How do you measure your own success at work?
I measure my success using regular meetings with my manager, and on the cadence of the team I’m working on. I find that I work best when I’m continuously designing, and asking others for feedback on those designs.
My job is to help the team I’m working with (and our project) communicate well — to continuously produce design work which allows us to see our ideas coming to life, ask questions, answer and refine them, and build and test the features we need.
What is your team dynamic?
Our product team has three designers and three PMs, our Director of Product being one of them.
Each designer and PM help to form a “squad”, which teams up with one or two engineers to define, scope, and tackle a given problem within the product. We’re given a lot of autonomy in how we solve that problem.
How do you see your product evolving?
I see us developing more features which help our customers, businesses, communicate in a more human way — not so much writing messages for them, but giving them insights about their customers which enable them to send better messages, at better times, and understand more about how and when their customers want to be communicated with, as well as when they don’t!
I can’t speak much about where we’ll be in ten years, because I have no idea where tech itself will be in five years, but as long as we’re focused on relationships rather than messages, I think we’ll be okay!
What advice would you give for those interested in kick starting a career in SaaS design?
In terms of skills you need to have for SaaS products, I’ve found that learning how to deal with and visualize complexity is the biggest hurdle.

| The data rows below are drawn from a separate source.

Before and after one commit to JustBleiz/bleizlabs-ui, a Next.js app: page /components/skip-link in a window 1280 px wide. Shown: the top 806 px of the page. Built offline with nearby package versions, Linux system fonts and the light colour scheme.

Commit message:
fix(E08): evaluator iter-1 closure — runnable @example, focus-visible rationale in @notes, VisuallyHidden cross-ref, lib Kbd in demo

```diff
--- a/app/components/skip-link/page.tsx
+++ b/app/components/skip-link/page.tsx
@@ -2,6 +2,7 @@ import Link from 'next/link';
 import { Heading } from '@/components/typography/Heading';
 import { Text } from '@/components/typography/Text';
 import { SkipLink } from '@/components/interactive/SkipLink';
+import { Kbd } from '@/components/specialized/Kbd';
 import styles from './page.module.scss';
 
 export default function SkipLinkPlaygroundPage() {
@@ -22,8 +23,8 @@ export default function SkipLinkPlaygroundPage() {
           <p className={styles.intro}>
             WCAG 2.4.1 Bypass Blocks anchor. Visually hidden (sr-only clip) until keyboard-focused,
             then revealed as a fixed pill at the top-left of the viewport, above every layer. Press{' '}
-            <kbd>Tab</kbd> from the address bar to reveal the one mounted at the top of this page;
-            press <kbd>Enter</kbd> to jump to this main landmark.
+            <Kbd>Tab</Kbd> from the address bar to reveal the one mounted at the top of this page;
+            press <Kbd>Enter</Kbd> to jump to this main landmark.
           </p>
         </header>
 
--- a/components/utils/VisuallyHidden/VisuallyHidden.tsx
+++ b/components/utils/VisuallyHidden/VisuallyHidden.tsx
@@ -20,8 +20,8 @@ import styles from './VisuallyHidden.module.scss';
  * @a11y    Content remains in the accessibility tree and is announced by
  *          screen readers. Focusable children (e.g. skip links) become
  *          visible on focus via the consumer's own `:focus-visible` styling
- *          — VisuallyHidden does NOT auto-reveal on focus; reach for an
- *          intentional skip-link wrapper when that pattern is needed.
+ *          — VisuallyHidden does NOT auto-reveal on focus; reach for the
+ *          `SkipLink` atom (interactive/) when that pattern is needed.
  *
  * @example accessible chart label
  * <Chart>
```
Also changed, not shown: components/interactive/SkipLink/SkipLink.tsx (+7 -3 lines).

Sure, there are ideal states, but what about customers who have lots of data they need to visualize or who might be using your application in an unorthodox way.
These aren’t edge cases, just complex and high-powered ones that need to be served just as well. So in this respect, planning is critical before jumping into the design tool of choice — what is the priority? What scenarios need to be solved for (and don’t)?
Similarly, it took me a while to get used to thinking of our user as an employee rather than as a consumer. They’re not using an app for the joy of it, really, but they want to get their job done and impress their boss. Understanding what that means and prioritizing it in design takes practice.
And finally, being able to maintain a consistent UI is key. A lot of folks do this by using a design system — I’m not saying that someone starting out in the field should know how to build one, but what this means is building a deep understanding of the product you’re building and what patterns it uses, and asking questions up front: “Hey, I’m creating a feature which allows people to sort through data — where else do we do that?” for example.
We may want to innovate, but keeping things consistent for a user is often far more of a challenge!
What’s your opinion on ‘the hustle’?
I think being forced to work any hours is bad, especially extra ones. This expectation, for both engineers and designers to keep coding and keep creating and have “side hustles” outside of their work, is a bad one.
If they want to, that’s great, but that should not be something we evaluate when it comes to new candidates or people looking for work or mentorship. It creates a bias toward those who have that time — those without families or other non-work interests or otherwise balanced lives.
Ivana really knows her stuff. It’s when designers talk about what isn’t visible in an interface that you know they have a real product mindset. Second to this, the sign of a great designer is someone who thinks about solving problems rather than pushing pixels, and it’s exactly what Customer.io are doing with their product process.
Follow 8px Magazine for all future articles & interviews.
A selection of our other interviews:
- Kerning from the best — 5 minutes with Stuart Williams
- Kerning from the best — 5 minutes with Nicola Rushton
- 2018 roundup: What did the industry teach these designers?
- Asana’s Matt Bond on management, startups and burn out
- Stripe’s Mercedes Bazan on moving countries, not being fearful, and having confidence
- Headspace’s François Chartrand on design, mindfulness and music